START Provided entries
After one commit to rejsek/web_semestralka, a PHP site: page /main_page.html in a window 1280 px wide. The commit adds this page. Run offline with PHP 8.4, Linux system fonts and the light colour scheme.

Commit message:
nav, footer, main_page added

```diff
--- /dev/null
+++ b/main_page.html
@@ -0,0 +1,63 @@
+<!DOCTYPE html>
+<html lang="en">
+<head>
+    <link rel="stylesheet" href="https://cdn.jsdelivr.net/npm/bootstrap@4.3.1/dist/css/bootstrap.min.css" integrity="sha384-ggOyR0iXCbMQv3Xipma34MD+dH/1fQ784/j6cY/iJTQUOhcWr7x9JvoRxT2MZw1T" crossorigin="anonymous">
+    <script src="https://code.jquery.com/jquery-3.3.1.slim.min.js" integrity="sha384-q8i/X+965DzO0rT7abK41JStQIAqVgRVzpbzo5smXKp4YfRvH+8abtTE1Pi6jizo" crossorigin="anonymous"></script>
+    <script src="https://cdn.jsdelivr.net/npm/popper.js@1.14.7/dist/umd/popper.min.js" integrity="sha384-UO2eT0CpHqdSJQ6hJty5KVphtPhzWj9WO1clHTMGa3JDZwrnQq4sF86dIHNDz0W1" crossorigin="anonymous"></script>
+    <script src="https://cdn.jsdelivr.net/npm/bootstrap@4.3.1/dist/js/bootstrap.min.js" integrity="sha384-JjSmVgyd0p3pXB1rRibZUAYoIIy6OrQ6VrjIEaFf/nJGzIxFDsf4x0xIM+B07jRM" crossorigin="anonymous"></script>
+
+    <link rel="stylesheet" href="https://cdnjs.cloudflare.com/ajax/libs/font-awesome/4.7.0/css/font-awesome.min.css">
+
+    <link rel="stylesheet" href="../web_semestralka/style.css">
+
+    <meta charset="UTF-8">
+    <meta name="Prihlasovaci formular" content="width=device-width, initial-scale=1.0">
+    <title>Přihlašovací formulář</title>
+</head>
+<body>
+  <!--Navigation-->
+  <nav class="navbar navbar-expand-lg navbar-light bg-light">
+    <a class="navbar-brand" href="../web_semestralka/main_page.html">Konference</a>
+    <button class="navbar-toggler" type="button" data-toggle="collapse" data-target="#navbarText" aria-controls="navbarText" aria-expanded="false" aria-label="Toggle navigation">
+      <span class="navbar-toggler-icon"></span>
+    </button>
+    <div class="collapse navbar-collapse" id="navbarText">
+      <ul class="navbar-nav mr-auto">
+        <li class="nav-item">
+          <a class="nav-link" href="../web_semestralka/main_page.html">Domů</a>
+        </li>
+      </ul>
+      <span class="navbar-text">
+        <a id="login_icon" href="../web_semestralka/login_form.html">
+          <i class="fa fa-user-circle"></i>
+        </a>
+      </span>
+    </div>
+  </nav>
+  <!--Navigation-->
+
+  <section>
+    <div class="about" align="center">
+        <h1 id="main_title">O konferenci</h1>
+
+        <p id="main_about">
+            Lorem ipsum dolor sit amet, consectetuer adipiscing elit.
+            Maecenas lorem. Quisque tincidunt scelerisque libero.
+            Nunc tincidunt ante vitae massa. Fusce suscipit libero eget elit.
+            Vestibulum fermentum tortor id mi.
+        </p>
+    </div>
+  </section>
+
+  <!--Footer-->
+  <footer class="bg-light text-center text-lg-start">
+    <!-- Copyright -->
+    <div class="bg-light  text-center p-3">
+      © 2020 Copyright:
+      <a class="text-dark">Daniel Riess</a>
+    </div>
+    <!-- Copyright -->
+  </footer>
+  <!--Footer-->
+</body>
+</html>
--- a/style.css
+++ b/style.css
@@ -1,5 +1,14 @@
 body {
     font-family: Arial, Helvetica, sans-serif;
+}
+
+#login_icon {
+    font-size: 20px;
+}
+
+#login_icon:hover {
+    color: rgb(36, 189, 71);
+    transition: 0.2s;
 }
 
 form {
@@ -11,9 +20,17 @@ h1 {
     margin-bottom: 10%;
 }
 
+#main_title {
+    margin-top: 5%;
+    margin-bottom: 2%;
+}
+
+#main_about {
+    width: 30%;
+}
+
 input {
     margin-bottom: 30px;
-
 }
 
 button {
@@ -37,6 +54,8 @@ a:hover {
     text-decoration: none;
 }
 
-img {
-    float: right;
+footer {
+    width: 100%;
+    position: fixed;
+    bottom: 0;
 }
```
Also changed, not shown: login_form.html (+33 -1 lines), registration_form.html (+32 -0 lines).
END Provided entries
What is expected: Once the lines holding the word "https" in the material above are counted, report that number by itself.

Exercise response: 5